Action item: Below are records that should be duplicated exactly, with no image retained.

Data to examine:
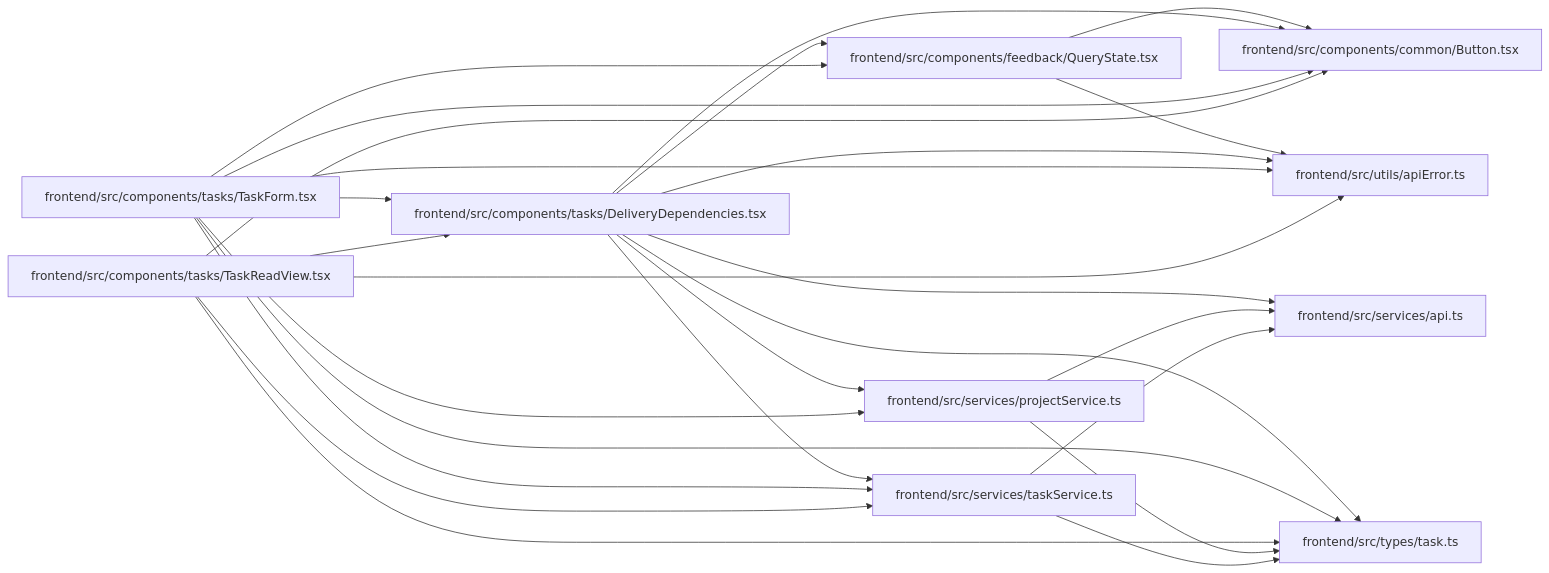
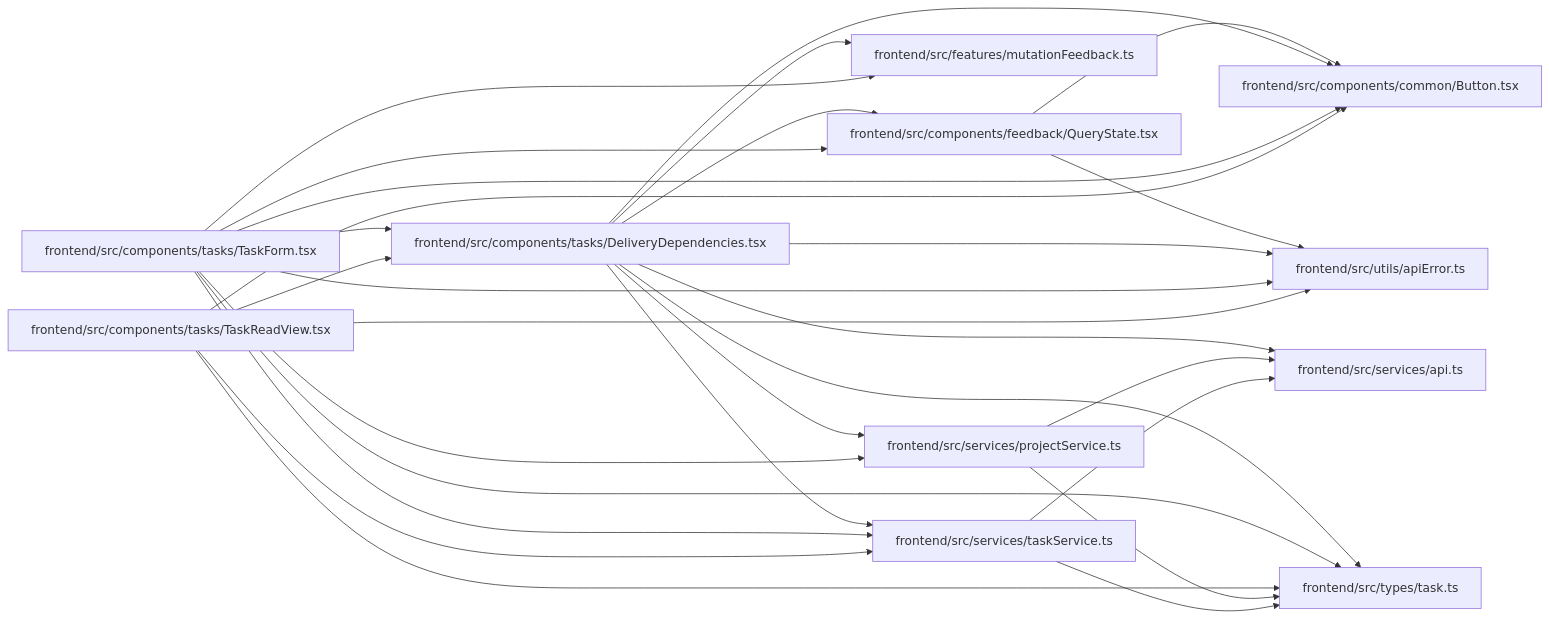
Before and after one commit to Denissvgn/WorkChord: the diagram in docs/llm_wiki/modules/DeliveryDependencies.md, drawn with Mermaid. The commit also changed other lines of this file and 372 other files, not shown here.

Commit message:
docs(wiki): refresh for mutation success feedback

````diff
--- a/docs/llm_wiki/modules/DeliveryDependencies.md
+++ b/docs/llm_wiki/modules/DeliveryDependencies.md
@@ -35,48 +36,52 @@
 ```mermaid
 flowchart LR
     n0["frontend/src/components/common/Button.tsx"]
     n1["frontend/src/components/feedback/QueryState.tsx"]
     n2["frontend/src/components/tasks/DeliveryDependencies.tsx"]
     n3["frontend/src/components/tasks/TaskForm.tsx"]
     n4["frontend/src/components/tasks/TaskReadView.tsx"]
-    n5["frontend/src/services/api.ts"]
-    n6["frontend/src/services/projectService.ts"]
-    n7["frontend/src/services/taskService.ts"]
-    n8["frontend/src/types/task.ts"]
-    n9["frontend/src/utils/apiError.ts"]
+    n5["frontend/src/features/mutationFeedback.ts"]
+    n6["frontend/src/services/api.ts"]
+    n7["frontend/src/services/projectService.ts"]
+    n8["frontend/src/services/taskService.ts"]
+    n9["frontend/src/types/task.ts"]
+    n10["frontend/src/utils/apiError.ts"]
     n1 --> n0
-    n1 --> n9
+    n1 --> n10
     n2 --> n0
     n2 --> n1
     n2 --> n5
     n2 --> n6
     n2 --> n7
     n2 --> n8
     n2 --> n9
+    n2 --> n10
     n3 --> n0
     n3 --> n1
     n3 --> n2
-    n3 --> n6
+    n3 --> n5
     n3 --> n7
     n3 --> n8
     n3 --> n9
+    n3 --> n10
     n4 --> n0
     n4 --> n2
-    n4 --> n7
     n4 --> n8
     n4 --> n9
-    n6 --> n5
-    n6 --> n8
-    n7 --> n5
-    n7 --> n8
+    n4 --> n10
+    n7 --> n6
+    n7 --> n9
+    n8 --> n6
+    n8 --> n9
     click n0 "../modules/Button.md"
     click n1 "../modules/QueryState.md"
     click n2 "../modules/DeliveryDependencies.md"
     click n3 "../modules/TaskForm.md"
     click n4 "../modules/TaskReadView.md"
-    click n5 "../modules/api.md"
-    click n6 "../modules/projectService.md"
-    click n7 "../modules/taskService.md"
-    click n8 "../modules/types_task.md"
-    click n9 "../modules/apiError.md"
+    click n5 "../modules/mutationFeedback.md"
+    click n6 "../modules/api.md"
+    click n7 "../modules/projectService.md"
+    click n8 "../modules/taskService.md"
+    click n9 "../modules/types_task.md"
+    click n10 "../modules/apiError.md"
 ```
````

Task answer:
Before and after one commit to Denissvgn/WorkChord: the diagram in docs/llm_wiki/modules/DeliveryDependencies.md, drawn with Mermaid. The commit also changed other lines of this file and 372 other files, not shown here.

Commit message:
docs(wiki): refresh for mutation success feedback

````diff
--- a/docs/llm_wiki/modules/DeliveryDependencies.md
+++ b/docs/llm_wiki/modules/DeliveryDependencies.md
@@ -35,48 +36,52 @@
 ```mermaid
 flowchart LR
     n0["frontend/src/components/common/Button.tsx"]
     n1["frontend/src/components/feedback/QueryState.tsx"]
     n2["frontend/src/components/tasks/DeliveryDependencies.tsx"]
     n3["frontend/src/components/tasks/TaskForm.tsx"]
     n4["frontend/src/components/tasks/TaskReadView.tsx"]
-    n5["frontend/src/services/api.ts"]
-    n6["frontend/src/services/projectService.ts"]
-    n7["frontend/src/services/taskService.ts"]
-    n8["frontend/src/types/task.ts"]
-    n9["frontend/src/utils/apiError.ts"]
+    n5["frontend/src/features/mutationFeedback.ts"]
+    n6["frontend/src/services/api.ts"]
+    n7["frontend/src/services/projectService.ts"]
+    n8["frontend/src/services/taskService.ts"]
+    n9["frontend/src/types/task.ts"]
+    n10["frontend/src/utils/apiError.ts"]
     n1 --> n0
-    n1 --> n9
+    n1 --> n10
     n2 --> n0
     n2 --> n1
     n2 --> n5
     n2 --> n6
     n2 --> n7
     n2 --> n8
     n2 --> n9
+    n2 --> n10
     n3 --> n0
     n3 --> n1
     n3 --> n2
-    n3 --> n6
+    n3 --> n5
     n3 --> n7
     n3 --> n8
     n3 --> n9
+    n3 --> n10
     n4 --> n0
     n4 --> n2
-    n4 --> n7
     n4 --> n8
     n4 --> n9
-    n6 --> n5
-    n6 --> n8
-    n7 --> n5
-    n7 --> n8
+    n4 --> n10
+    n7 --> n6
+    n7 --> n9
+    n8 --> n6
+    n8 --> n9
     click n0 "../modules/Button.md"
     click n1 "../modules/QueryState.md"
     click n2 "../modules/DeliveryDependencies.md"
     click n3 "../modules/TaskForm.md"
     click n4 "../modules/TaskReadView.md"
-    click n5 "../modules/api.md"
-    click n6 "../modules/projectService.md"
-    click n7 "../modules/taskService.md"
-    click n8 "../modules/types_task.md"
-    click n9 "../modules/apiError.md"
+    click n5 "../modules/mutationFeedback.md"
+    click n6 "../modules/api.md"
+    click n7 "../modules/projectService.md"
+    click n8 "../modules/taskService.md"
+    click n9 "../modules/types_task.md"
+    click n10 "../modules/apiError.md"
 ```
````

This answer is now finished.